* Your goal
Copy each line of the records that includes "textColor".

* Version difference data
++++++++++

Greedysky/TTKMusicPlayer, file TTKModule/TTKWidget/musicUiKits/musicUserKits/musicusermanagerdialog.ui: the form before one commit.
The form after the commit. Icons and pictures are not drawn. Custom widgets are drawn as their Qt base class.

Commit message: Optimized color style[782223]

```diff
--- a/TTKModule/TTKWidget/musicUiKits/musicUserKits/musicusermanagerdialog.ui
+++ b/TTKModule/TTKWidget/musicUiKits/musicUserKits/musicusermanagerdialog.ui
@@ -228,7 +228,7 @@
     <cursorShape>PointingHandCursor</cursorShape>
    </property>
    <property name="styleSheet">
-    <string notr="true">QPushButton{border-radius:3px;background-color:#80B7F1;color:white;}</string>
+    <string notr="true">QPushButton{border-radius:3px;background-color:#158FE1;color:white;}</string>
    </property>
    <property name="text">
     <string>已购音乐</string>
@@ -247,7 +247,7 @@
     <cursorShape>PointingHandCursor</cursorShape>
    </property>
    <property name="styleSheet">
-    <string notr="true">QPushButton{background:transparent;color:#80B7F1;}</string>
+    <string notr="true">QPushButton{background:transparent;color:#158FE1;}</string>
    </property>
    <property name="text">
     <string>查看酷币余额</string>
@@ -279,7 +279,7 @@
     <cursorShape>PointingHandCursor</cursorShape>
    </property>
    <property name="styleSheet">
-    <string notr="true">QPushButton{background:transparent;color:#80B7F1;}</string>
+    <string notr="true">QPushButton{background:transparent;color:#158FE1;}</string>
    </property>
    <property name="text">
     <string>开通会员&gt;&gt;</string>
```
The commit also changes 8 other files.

++++++++++

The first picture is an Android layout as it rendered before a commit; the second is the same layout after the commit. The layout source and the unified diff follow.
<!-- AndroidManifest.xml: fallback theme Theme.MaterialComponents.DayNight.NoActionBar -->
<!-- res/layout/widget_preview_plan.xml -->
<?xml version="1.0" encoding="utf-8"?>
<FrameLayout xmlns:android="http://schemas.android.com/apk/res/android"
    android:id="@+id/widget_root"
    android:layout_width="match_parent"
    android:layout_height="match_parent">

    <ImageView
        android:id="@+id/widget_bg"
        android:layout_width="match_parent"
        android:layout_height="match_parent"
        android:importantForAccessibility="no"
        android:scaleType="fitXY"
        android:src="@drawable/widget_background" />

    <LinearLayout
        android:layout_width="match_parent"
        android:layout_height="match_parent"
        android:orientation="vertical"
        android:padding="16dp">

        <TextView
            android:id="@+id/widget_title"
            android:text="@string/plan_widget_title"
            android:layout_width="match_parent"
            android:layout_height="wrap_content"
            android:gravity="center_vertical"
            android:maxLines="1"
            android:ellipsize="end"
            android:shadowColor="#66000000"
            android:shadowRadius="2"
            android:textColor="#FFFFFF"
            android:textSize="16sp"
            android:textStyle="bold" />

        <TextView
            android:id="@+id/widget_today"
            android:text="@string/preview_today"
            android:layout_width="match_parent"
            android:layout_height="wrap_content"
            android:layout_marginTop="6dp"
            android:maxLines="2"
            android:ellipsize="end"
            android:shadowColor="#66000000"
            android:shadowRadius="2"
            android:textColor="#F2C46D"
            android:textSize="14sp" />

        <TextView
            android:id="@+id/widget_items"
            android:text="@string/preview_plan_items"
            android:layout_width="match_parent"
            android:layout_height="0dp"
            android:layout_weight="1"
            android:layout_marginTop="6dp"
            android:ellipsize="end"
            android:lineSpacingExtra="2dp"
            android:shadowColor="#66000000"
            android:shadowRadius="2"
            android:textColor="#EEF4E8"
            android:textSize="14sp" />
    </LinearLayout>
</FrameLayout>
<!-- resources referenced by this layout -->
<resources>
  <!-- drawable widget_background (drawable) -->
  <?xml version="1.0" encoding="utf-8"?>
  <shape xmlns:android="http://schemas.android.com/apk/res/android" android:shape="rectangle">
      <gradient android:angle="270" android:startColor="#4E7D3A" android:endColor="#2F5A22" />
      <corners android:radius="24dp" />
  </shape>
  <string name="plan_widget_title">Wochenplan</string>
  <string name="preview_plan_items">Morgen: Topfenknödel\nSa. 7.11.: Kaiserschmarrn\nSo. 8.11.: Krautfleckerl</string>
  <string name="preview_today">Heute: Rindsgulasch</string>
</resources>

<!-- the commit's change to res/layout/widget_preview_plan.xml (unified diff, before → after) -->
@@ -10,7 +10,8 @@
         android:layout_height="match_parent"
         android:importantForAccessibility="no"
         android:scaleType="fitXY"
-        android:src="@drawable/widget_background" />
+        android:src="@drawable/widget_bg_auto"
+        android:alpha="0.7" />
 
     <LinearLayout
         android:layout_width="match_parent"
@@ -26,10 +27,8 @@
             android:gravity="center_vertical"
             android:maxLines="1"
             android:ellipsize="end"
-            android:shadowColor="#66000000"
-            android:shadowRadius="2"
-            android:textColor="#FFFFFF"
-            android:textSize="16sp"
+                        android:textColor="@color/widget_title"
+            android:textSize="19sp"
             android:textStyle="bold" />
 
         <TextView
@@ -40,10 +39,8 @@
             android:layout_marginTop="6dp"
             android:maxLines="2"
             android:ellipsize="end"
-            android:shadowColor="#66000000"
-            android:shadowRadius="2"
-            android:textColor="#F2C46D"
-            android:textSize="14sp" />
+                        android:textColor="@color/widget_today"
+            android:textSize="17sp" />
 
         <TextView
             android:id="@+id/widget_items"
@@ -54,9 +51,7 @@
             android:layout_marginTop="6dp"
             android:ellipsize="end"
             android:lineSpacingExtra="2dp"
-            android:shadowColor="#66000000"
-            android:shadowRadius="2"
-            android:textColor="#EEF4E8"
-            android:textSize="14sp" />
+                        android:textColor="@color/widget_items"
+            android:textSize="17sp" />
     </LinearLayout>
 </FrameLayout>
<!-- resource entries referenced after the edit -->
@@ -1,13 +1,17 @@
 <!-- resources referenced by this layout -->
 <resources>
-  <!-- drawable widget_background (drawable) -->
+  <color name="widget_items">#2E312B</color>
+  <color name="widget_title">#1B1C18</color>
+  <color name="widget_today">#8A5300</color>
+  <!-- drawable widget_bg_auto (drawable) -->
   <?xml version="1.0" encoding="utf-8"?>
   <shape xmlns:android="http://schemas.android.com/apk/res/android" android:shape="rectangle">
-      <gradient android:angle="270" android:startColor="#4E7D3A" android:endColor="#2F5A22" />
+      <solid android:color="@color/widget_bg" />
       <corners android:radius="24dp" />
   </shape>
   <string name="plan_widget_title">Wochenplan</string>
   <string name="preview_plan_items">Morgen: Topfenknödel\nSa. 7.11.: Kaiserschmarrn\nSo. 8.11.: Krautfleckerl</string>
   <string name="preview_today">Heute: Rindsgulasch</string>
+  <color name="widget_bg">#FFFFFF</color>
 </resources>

++++++++++

* Answer
            android:textColor="#FFFFFF"
            android:textColor="#F2C46D"
            android:textColor="#EEF4E8"
-            android:textColor="#FFFFFF"
+                        android:textColor="@color/widget_title"
-            android:textColor="#F2C46D"
+                        android:textColor="@color/widget_today"
-            android:textColor="#EEF4E8"
+                        android:textColor="@color/widget_items"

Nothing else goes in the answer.